The organizing committee has chosen thirty contemporary Chinese short stories from famous Chinese authors such as the novelist and short story writer Guan Moye (generally known as Mo Yan), Shaanxi Opera’s author Jia Pingwa, and the chairwoman of Writers’ Association of Shanghai, Wang Anyi. According to Shi Zhanjun, editor-in-chief of People’s Literature Magazine, each piece was chosen because it represents the Chinese culture, yet contains easily relatable topics which can be understood on an international basis.
Each participant is to translate one of the thirty pieces into either English, French, Spanish, Arabic, or Russian. The first winner will get a prize of $5,000, and every awarded translation will be published in a book by The Foreign Languages Press. The judging committees will be made up of translators from all over the world, as well as members of important publishing companies.
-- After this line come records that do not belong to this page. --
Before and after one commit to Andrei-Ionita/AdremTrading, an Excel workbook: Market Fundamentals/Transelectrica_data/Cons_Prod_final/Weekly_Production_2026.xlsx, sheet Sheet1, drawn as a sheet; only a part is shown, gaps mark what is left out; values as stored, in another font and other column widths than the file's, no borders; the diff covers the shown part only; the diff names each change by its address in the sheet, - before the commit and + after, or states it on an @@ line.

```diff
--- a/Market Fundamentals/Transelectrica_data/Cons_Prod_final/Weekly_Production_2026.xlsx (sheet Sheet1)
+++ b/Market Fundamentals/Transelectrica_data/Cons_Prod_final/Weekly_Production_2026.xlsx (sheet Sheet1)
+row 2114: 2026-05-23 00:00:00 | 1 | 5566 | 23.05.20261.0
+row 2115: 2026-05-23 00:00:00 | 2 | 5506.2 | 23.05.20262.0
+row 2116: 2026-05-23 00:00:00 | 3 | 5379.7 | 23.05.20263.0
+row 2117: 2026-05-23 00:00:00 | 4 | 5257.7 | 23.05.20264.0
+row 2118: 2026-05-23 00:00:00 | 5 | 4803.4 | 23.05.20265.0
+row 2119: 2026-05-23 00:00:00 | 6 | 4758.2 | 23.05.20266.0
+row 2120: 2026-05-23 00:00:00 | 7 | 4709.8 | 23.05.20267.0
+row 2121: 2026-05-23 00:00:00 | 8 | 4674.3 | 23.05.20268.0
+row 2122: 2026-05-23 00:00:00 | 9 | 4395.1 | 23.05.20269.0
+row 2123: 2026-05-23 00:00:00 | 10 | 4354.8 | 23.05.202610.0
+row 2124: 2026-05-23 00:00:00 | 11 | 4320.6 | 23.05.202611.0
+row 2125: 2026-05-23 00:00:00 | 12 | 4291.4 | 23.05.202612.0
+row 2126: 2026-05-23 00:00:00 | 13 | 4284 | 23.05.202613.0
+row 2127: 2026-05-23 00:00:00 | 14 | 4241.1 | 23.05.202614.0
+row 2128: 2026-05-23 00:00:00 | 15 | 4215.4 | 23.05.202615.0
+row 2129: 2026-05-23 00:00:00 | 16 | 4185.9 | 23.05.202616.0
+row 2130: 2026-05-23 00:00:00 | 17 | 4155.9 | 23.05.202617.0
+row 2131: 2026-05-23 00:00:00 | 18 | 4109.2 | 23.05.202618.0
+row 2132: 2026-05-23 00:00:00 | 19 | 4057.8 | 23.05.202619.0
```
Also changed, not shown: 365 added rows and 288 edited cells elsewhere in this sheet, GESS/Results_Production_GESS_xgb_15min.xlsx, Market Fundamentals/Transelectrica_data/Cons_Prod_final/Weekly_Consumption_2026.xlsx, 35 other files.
There will be one committee for each language, made up of at least five members. The list of members will be made public together with the results of the contest. Translators can turn in their translations until February 28, 2014.
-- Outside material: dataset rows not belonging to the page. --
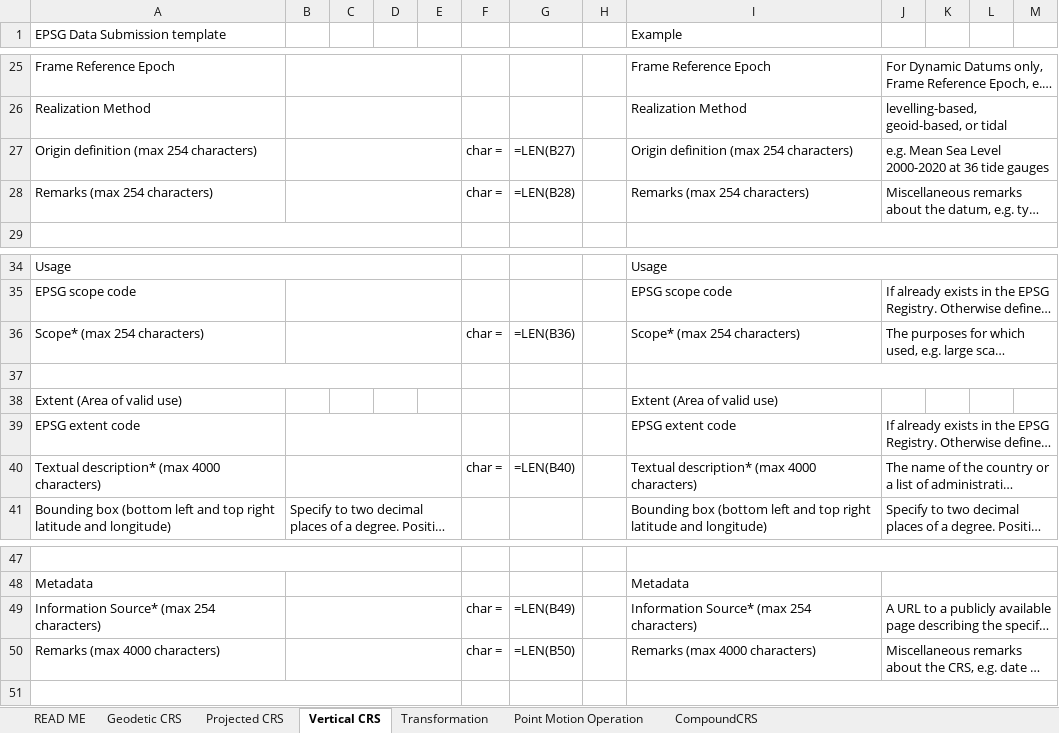
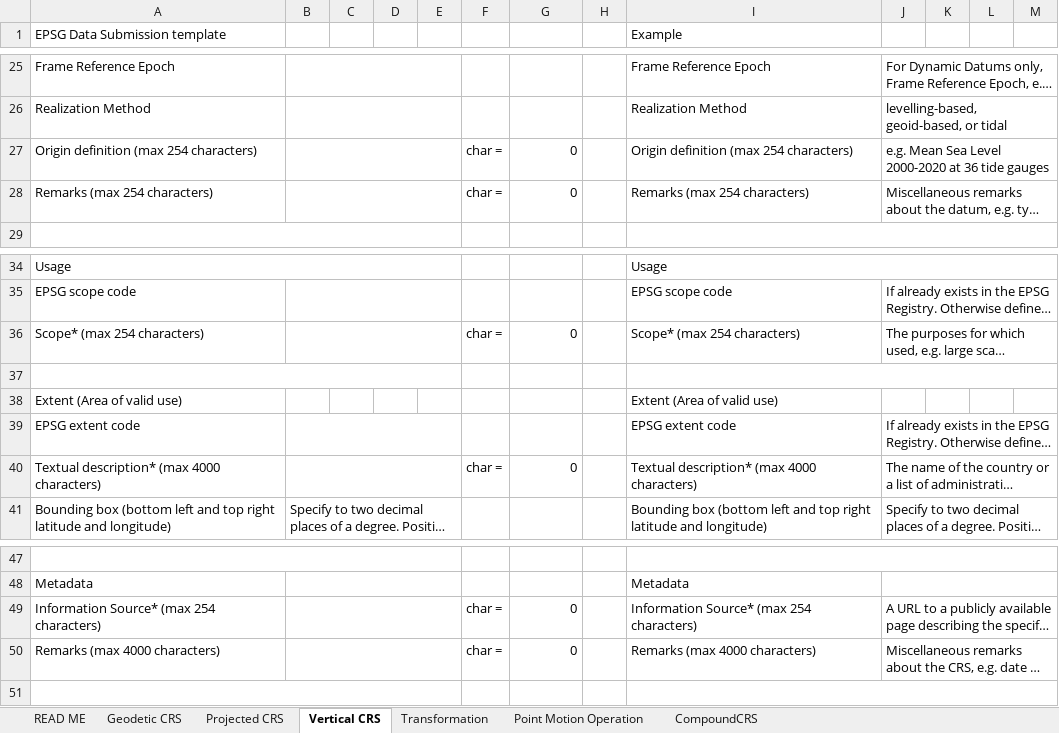
Before and after one commit to PedroMMGoncalves/mozambique-laea, an Excel workbook: submission/EPSG_submission_Mozambique_LAEA.xlsx, sheet Vertical CRS, drawn as a sheet; only a part is shown, gaps mark what is left out; long unchanged cells end in …; values as stored, in another font and other column widths than the file's, no cell formats; formulas without a stored value are shown as written; the diff names each change by its address in the sheet, - before the commit and + after, or states it on an @@ line.

```diff
--- a/submission/EPSG_submission_Mozambique_LAEA.xlsx (sheet Vertical CRS)
+++ b/submission/EPSG_submission_Mozambique_LAEA.xlsx (sheet Vertical CRS)
-G27: =LEN(B27)
+G27: 0
-G28: =LEN(B28)
+G28: 0
-G36: =LEN(B36)
+G36: 0
-G40: =LEN(B40)
+G40: 0
-G49: =LEN(B49)
+G49: 0
-G50: =LEN(B50)
+G50: 0
```
Also changed, not shown: sheet CompoundCRS, sheet Projected CRS, sheet Geodetic CRS, sheet Point Motion Operation, sheet Transformation, cell formats, 1 other file.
Zhang Yanbin, director of the State Council Information Office, recognised the importance of translation in bridging cultures. In recent years, Chinese culture has been expanding and attracting growing interest all around the world. This is a consequence of both China’s development and the Eighteenth National Congress of the Communist Party of China, after which China decided to build itself as a cultural power. Translating a group of Chinese short stories is part of a process of cultural expansion through language, literature and translation.